Nely Galan, author of the new book SELF MADE, believes there is no true empowerment until you are financially self-reliant. Here is her real-world advice for taking ownership of your money so you can follow your passions, whatever they may be.
Money may not buy happiness, but it can buy you freedom. Nely Galan, a Cuban immigrant whose family moved to the States with next to nothing and who became a media and real-estate mogul, believes achieving financial freedom is key for holding the reigns to your life firmly in your own hands. After rising through the ranks at Telemundo to become the first Latina president of entertainment for a U.S. television network, she’s now showing other women the ropes on how to master their money, and therefore, their own destinies. How? By sharing how she sacrificed and blazed her own path to being financially self-reliant, such as by strategically buying property, creating her own production company and finding her side hustle. Here the author of the new book, SELF MADE: Becoming Empowered, Self-Reliant, and Rich in Every Way, and change agent who launched The Adelante Movement in order to encourage women to think more like entrepreneurs, shares her top seven tips for moving from survival mode to living out your dreams.
You have to save yourself. “I always say this whole self-made thing is not something that I’ve invented, it’s something that I’ve watched happen under my nose and I’m just naming it. It’s about really realizing that no one’s going to save you. It doesn’t mean you don’t have a community, because it’s important to find your team. However, in the end, it’s about self-reliance, and creating the life you want. You have to visualize it and make it happen, because no one’s going to pat you on the back and tell you you’re a good girl.”

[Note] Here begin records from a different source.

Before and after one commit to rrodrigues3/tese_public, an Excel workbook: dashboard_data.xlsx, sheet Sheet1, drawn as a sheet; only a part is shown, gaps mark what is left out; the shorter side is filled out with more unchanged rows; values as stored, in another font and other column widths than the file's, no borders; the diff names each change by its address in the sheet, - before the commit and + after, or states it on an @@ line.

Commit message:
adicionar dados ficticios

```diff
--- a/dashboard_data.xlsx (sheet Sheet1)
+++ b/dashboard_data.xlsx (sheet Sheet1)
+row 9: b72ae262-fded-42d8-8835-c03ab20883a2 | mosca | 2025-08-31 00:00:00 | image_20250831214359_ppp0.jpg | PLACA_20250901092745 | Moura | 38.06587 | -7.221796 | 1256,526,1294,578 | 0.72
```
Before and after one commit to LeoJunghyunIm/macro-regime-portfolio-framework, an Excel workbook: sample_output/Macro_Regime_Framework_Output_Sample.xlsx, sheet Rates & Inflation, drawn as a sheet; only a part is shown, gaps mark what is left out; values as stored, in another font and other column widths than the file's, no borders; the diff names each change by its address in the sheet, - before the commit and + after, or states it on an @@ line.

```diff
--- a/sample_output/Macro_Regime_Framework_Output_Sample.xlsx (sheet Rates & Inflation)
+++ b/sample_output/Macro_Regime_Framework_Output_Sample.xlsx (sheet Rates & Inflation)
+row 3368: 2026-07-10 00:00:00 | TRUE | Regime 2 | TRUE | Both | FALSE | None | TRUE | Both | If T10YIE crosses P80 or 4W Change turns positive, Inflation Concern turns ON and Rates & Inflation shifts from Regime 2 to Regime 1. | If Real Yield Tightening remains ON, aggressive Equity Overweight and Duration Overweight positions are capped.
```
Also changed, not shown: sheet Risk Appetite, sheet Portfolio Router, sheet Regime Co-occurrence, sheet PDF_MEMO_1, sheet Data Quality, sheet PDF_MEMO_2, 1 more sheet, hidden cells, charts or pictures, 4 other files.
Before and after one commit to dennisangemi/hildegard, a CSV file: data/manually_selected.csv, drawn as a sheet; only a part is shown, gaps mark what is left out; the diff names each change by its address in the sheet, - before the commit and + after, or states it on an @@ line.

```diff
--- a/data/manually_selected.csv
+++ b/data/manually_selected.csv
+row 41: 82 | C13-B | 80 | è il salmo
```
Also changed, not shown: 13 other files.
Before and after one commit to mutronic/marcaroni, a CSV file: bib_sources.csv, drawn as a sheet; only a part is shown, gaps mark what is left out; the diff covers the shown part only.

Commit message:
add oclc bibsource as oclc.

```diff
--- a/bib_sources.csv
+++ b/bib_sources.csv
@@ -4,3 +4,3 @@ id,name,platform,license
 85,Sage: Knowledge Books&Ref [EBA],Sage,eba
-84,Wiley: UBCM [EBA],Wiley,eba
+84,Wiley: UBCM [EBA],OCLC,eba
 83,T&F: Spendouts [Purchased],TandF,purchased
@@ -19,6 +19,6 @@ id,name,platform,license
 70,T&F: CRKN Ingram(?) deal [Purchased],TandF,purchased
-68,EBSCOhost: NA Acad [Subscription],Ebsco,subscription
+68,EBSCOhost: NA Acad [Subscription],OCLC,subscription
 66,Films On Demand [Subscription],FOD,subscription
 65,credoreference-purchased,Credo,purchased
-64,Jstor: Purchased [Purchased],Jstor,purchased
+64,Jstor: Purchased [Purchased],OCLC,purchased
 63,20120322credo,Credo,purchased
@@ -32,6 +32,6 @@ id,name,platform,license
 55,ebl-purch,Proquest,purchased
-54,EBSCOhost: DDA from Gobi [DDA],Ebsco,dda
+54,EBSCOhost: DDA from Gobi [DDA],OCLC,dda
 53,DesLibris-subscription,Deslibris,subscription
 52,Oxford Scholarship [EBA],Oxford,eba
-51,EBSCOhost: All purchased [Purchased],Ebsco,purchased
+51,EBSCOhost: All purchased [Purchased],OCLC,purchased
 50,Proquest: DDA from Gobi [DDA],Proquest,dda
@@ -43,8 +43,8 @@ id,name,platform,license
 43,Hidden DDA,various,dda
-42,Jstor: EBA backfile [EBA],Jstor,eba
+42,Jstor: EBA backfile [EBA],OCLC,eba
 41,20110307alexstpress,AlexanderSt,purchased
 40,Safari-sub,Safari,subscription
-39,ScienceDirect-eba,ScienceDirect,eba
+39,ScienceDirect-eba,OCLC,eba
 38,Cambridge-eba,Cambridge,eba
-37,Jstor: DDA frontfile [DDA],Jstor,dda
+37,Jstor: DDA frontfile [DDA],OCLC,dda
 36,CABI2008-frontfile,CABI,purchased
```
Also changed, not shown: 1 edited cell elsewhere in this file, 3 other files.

Find your side hustle. “My parents could not afford my school when I was in junior high, so I found a way to raise the money myself by selling Avon. At 13, I didn’t go on and on about how horrible it was; I just did it. And it worked! I’m very mathematical, so to me, I think, ‘What’s the formula I’m going to have to figure out to fix this problem?’ There’s always a way if you just keep thinking! I’ve yet to find a problem that didn’t have a solution.”
See that your pain is your purpose. “In your pain is your brand. Every time a woman says, ‘You don’t know what happened to me.’ I say, ‘That experience came into your life for a reason. And if you don’t use it, you’re wasting it.’ If I wasn’t the kid of immigrants, if I did not see my parents go through having everything taken away from them but then turn that experience of suffering into something positive, I couldn’t have been the president of a network that tells the story of immigrants. When I see people with transcendent businesses, 90 percent of the time they came from their pain. It’s clean start-up 101: What’s your problem? Fix your problem and find an audience for your problem.”
Trust yourself. “I feel like my intuition is everything. I do an exercise every weekend where I write down questions for myself and then write down the answers. Because I find that I really know, inside of me, what is best for me. When I do this exercise, it’s like another voice appears. When I don’t listen to that, I make terrible mistakes. I feel that my intuition is very, very, very strong and has always led me in the right direction.”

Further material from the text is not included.